New York — An experimental vaccine designed to tamp down the abnormal immune response that causes Type 1 diabetes helped preserve patients’ insulin-producing cells in a study that may change the way the disease is treated.

Researchers from Stanford University in California and Leiden University Medical Center in the Netherlands created a vaccine that selectively targets the destructive immune cells and stops their attack. The data, from the second of three stages of tests generally needed for regulatory approval, were published yesterday in the journal Science Translational Medicine.

Type 1 diabetes is caused when the body’s immune system destroys insulin-releasing cells in the pancreas, called beta cells, requiring patients to inject themselves with insulin replacement therapy. Scientists have long sought a treatment approach that targets the cause of the disease.

“Although insulin saves people’s lives and was discovered 100 years ago, we need something better than that,” Lawrence Steinman, a professor at Stanford School of Medicine near Palo Alto, Calif., and an author of the study, said in a telephone interview. “One of the long sought-after goals of immunological therapy is to do just this, antigen-specific modulation.”

Type 1 diabetes, also called juvenile diabetes, affects as many as 3 million people in the U.S., according to JDRF, an organization that funds research for the disease. It’s less common than Type 2 diabetes, which develops when the body becomes resistant to insulin or the pancreas stops producing enough insulin, and is linked to excess weight.

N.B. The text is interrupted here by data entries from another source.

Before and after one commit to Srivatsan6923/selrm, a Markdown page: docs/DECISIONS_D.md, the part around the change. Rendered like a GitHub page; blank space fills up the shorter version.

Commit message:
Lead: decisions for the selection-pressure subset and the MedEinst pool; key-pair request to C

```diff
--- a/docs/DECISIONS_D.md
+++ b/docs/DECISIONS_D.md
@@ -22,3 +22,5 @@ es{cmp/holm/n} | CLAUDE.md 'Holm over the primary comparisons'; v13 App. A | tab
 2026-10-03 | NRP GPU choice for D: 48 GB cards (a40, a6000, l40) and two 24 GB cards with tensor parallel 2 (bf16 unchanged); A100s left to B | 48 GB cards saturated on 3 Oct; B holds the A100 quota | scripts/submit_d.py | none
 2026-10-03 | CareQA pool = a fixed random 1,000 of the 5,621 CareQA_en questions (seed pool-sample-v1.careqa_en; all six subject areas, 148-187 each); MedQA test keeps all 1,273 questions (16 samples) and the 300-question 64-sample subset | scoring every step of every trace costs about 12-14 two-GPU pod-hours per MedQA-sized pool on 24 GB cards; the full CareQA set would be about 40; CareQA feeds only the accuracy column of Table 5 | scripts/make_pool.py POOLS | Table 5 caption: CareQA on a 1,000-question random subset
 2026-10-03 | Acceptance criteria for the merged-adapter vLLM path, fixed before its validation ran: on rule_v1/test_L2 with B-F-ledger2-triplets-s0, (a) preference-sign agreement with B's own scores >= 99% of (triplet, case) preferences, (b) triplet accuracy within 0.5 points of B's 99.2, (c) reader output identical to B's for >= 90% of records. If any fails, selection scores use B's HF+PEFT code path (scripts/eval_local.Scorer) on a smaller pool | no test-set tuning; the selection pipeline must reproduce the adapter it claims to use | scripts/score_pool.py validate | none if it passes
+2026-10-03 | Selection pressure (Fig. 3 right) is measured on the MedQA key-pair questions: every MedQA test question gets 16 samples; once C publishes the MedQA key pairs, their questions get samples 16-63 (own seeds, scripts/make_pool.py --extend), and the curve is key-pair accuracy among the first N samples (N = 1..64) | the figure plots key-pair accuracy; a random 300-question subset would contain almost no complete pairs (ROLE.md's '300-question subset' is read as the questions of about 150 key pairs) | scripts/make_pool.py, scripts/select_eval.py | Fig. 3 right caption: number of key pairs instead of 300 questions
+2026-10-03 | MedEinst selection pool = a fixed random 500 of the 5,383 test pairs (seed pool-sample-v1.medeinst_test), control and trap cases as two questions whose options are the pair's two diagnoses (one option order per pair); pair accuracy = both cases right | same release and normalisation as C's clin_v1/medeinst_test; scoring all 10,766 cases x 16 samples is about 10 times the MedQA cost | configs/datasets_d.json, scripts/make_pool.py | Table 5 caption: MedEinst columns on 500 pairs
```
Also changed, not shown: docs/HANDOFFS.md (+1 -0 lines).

The compound, called TOL-3021, boosted the function of pancreatic beta cells and specifically reduced the killer immune cells implicit in Type 1 diabetes.

The trial was done in 80 patients ages 18 to 40 who had been diagnosed with Type 1 diabetes within 5 years. Patients were given an injection of the compound or placebo once a week for 12 weeks, and researchers looked at levels of C-peptide as a marker of the function of insulin-producing beta cells.

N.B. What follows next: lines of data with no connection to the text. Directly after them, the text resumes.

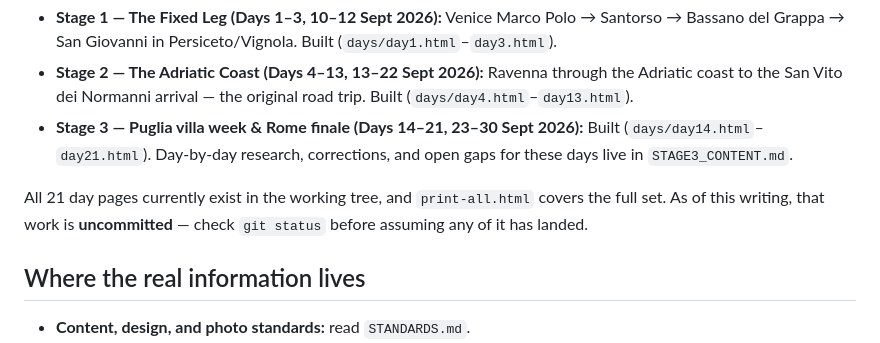
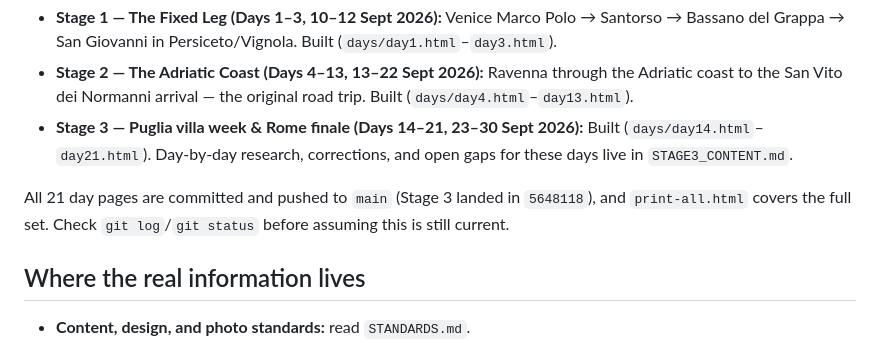
Before and after one commit to raeffer/ITALY_TRIP, a Markdown page: AGENTS.md, the part around the change. GitHub-like rendering.

Commit message:
Update AGENTS.md: Stage 3 is committed and pushed, not just in the working tree
Verified the rest of the file against actual repo state while here (git
log/status, style-editorial.css's @media print block, STAGE3_CONTENT.md,
STANDARDS.md) — everything else still checks out, only this line was stale.

Co-Authored-By: Claude Sonnet 5 <noreply@anthropic.com>

```diff
--- a/AGENTS.md
+++ b/AGENTS.md
@@ -8,7 +8,7 @@ A 21-day Italy road trip companion site — one static HTML page per day (`days/
 - **Stage 2 — The Adriatic Coast (Days 4–13, 13–22 Sept 2026):** Ravenna through the Adriatic coast to the San Vito dei Normanni arrival — the original road trip. Built (`days/day4.html`–`day13.html`).
 - **Stage 3 — Puglia villa week & Rome finale (Days 14–21, 23–30 Sept 2026):** Built (`days/day14.html`–`day21.html`). Day-by-day research, corrections, and open gaps for these days live in `STAGE3_CONTENT.md`.
 
-All 21 day pages currently exist in the working tree, and `print-all.html` covers the full set. As of this writing, that work is **uncommitted** — check `git status` before assuming any of it has landed.
+All 21 day pages are committed and pushed to `main` (Stage 3 landed in `5648118`), and `print-all.html` covers the full set. Check `git log`/`git status` before assuming this is still current.
 
 ## Where the real information lives
 
```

Patients taking a 1-milligram dose of TOL-3021 had their C-peptide levels rise 20 percent, compared with a decline of 8.8 percent for patients on placebo, the researchers reported. Immune cells known as T cells that directly targeted the pancreatic beta cells were shown to decline in patients taking the drug, while other T cells weren’t affected. The study turned up no serious side effects.